The World Cycling Championship is an annual competition organized by the International Cycling Federation, since 1927 for men and since 1958 for women. The championship is held at the end of the sports season and includes a series of road racing competitions, such as tropical races and races against the clock, in adult and young classes and under 23 years.
During the tournament, the cyclists compete in their national teams, unlike the World Orbiter, where teams compete.
The competition, in each category separately, gives a winner's shirt to the winner throughout the following season.

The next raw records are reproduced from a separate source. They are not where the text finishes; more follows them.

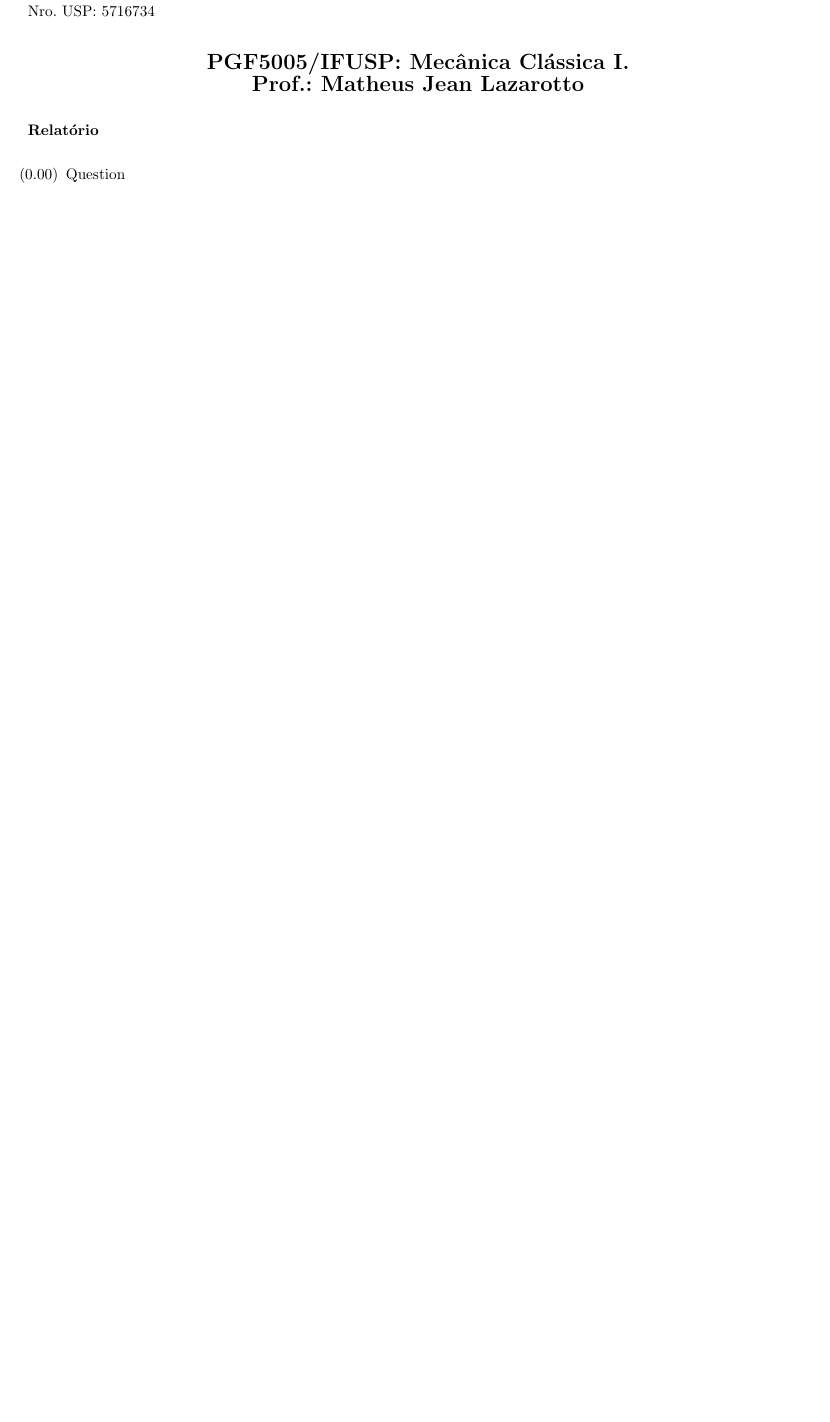
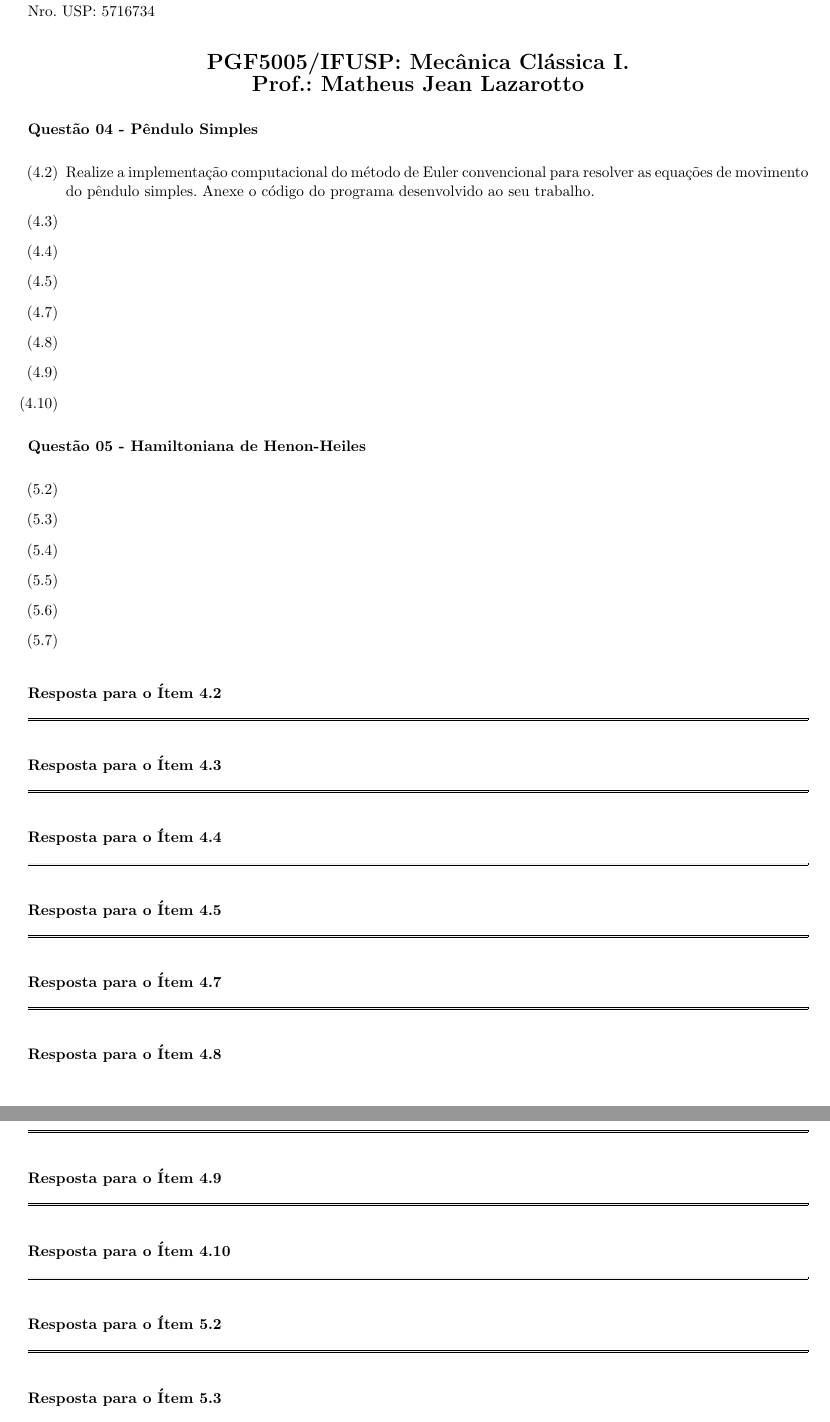
Before and after one commit to Academic-Codex/PGF5005-Mecanica-Classica, a LaTeX document (EstudoDirigido01/relatorio/main.tex): part of the page before the commit and two parts of pages 1 and 2 of 2 after it, the two joined at a grey line, cut so that both start at the same text, the shorter picture padded with empty space. Compiled offline with pdfLaTeX.

Commit message:
Update files

```diff
--- a/EstudoDirigido01/relatorio/main.tex
+++ b/EstudoDirigido01/relatorio/main.tex
@@ -74,13 +74,58 @@
     % Add header
     \header{}
 
-\textbf{Relatório}
+\textbf{Questão 04 - Pêndulo Simples}
 \begin{center}
 \begin{itemize}
-  \item[(0.00)] Question
+    \item[(4.2)] Realize a implementação computacional do método de Euler convencional para resolver as equações de movimento do pêndulo simples. Anexe o código do programa desenvolvido ao seu trabalho.
+    \item[(4.3)]
+    \item[(4.4)]
+    \item[(4.5)]
+    \item[(4.7)]
+    \item[(4.8)]
+    \item[(4.9)]
+    \item[(4.10)]
 \end{itemize}
 \end{center}
 
-    \begin{answer}[Ítem 0.00]
+\textbf{Questão 05 - Hamiltoniana de Henon-Heiles}
+\begin{center}
+\begin{itemize}
+    \item[(5.2)]
+    \item[(5.3)]
+    \item[(5.4)]
+    \item[(5.5)]
+    \item[(5.6)]
+    \item[(5.7)]
+\end{itemize}
+\end{center}
+
+    \begin{answer}[Ítem 4.2]
     \end{answer}
 
+    \begin{answer}[Ítem 4.3]
+    \end{answer}
+
+    \begin{answer}[Ítem 4.4]
+    \end{answer}
+
+    \begin{answer}[Ítem 4.5]
+    \end{answer}
+
+    \begin{answer}[Ítem 4.7]
+    \end{answer}
+
+    \begin{answer}[Ítem 4.8]
+    \end{answer}
+
+    \begin{answer}[Ítem 4.9]
+    \end{answer}
+
+    \begin{answer}[Ítem 4.10]
+    \end{answer}
+
+    \begin{answer}[Ítem 5.2]
+    \end{answer}
+
+    \begin{answer}[Ítem 5.3]
+    \end{answer}
```
Also changed, not shown: requirements.txt (added, +2 -0 lines), EstudoDirigido01/EstudoDirigido1.pdf (added), EstudoDirigido01/relatorio/main.pdf, EstudoDirigido01/relatorio/main.tex (12 more changed lines), 1 other file.
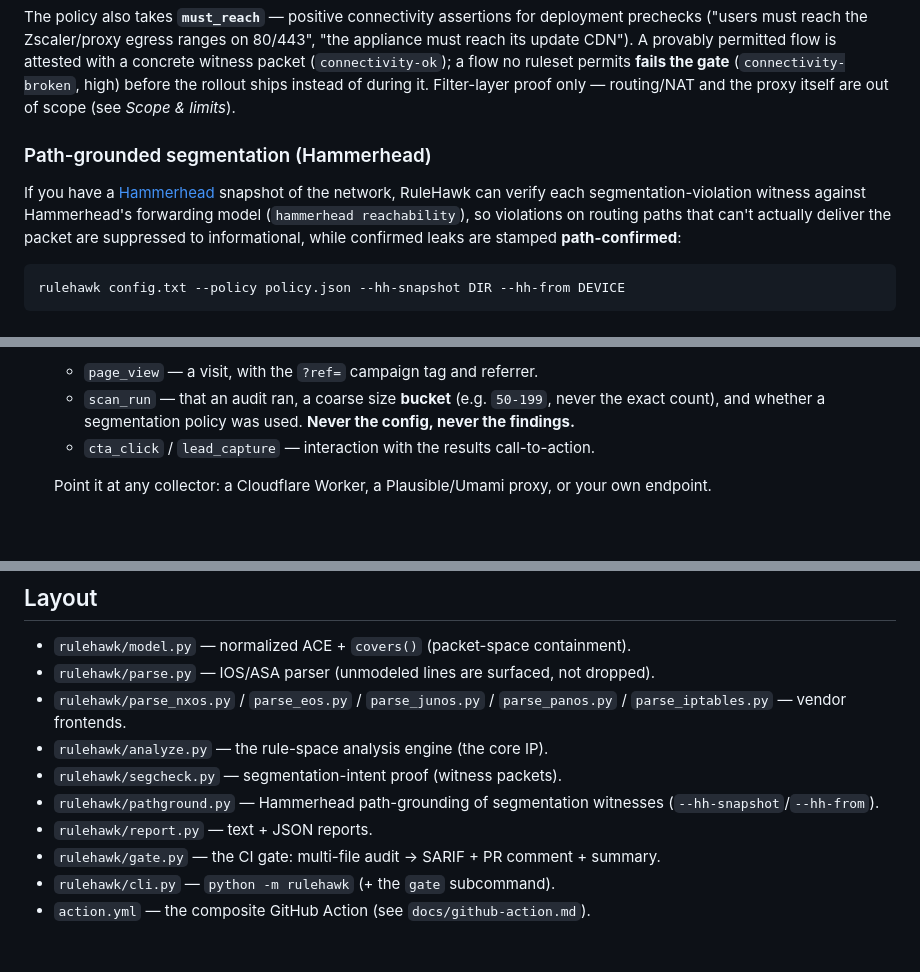
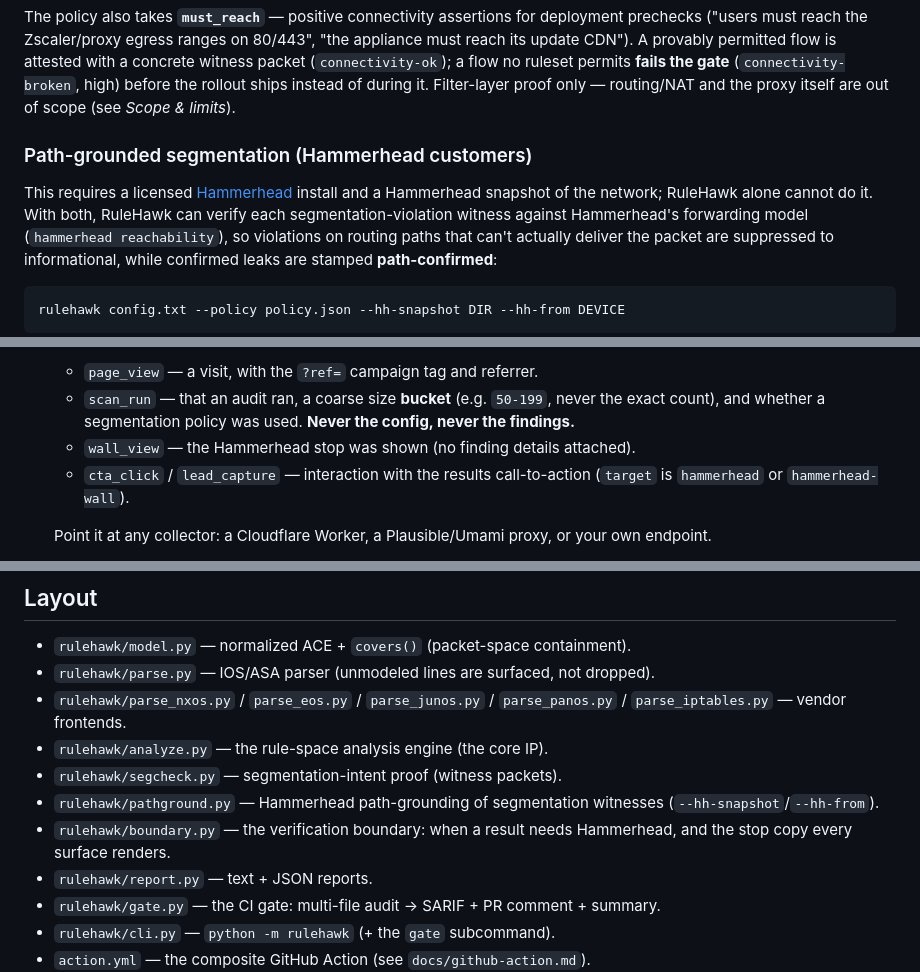
Before and after one commit to optimesh-ai/RuleHawk, a Markdown page: README.md, 3 parts joined by grey strips. Drawn GitHub-style; blank space fills up the shorter version.

```diff
--- a/README.md
+++ b/README.md
@@ -70,9 +81,10 @@ ruleset permits **fails the gate** (`connectivity-broken`, high) before the
 rollout ships instead of during it. Filter-layer proof only — routing/NAT and
 the proxy itself are out of scope (see *Scope & limits*).
 
-### Path-grounded segmentation (Hammerhead)
-If you have a [Hammerhead](https://github.com/optimesh-ai/hammerhead) snapshot of
-the network, RuleHawk can verify each segmentation-violation witness against
+### Path-grounded segmentation (Hammerhead customers)
+This requires a licensed [Hammerhead](https://optimesh.ai) install and a
+Hammerhead snapshot of the network; RuleHawk alone cannot do it. With both,
+RuleHawk can verify each segmentation-violation witness against
 Hammerhead's forwarding model (`hammerhead reachability`), so violations on
 routing paths that can't actually deliver the packet are suppressed to
 informational, while confirmed leaks are stamped **path-confirmed**:
@@ -205,7 +234,9 @@ is **off by default** — set two constants at the top of the `<script>` in
   - `scan_run` — that an audit ran, a coarse size **bucket** (e.g. `50-199`,
     never the exact count), and whether a segmentation policy was used.
     **Never the config, never the findings.**
-  - `cta_click` / `lead_capture` — interaction with the results call-to-action.
+  - `wall_view` — the Hammerhead stop was shown (no finding details attached).
+  - `cta_click` / `lead_capture` — interaction with the results call-to-action
+    (`target` is `hammerhead` or `hammerhead-wall`).
 
   Point it at any collector: a Cloudflare Worker, a Plausible/Umami proxy, or
   your own endpoint.
@@ -233,6 +264,7 @@ Apache-2.0 — see `LICENSE`.
 - `rulehawk/analyze.py` — the rule-space analysis engine (the core IP).
 - `rulehawk/segcheck.py` — segmentation-intent proof (witness packets).
 - `rulehawk/pathground.py` — Hammerhead path-grounding of segmentation witnesses (`--hh-snapshot`/`--hh-from`).
+- `rulehawk/boundary.py` — the verification boundary: when a result needs Hammerhead, and the stop copy every surface renders.
 - `rulehawk/report.py` — text + JSON reports.
 - `rulehawk/gate.py` — the CI gate: multi-file audit → SARIF + PR comment + summary.
 - `rulehawk/cli.py` — `python -m rulehawk` (+ the `gate` subcommand).
```
Also changed, not shown: other parts of README.md (+35 -7 lines), docs/github-action.md (+7 -0 lines), docs/policy.md (+3 -3 lines).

Most riders win the world championship, Italian Alfredo Pinda, Belgians Ede Mirex, Rick Van Steinbergen and Spaniard Oscar Freire. The sport activity started in Egypt at the beginning of the 20 th century, specifically in 1920 through the Egyptian Clubs Association, which supervised the sport of athletics, swimming and cycling. The Egyptian Cycling Federation moved from the former federation in 1930 and registered its activities in the International Cycling Union in 1935. In 1940, the first Egyptian board of directors was appointed, consisting of Messrs. Fuad Pasha Anwar, Abdel Ghani Abidin and Mohsal El Bagouri. The Union's activity in this phase is concentrated in the cities of Cairo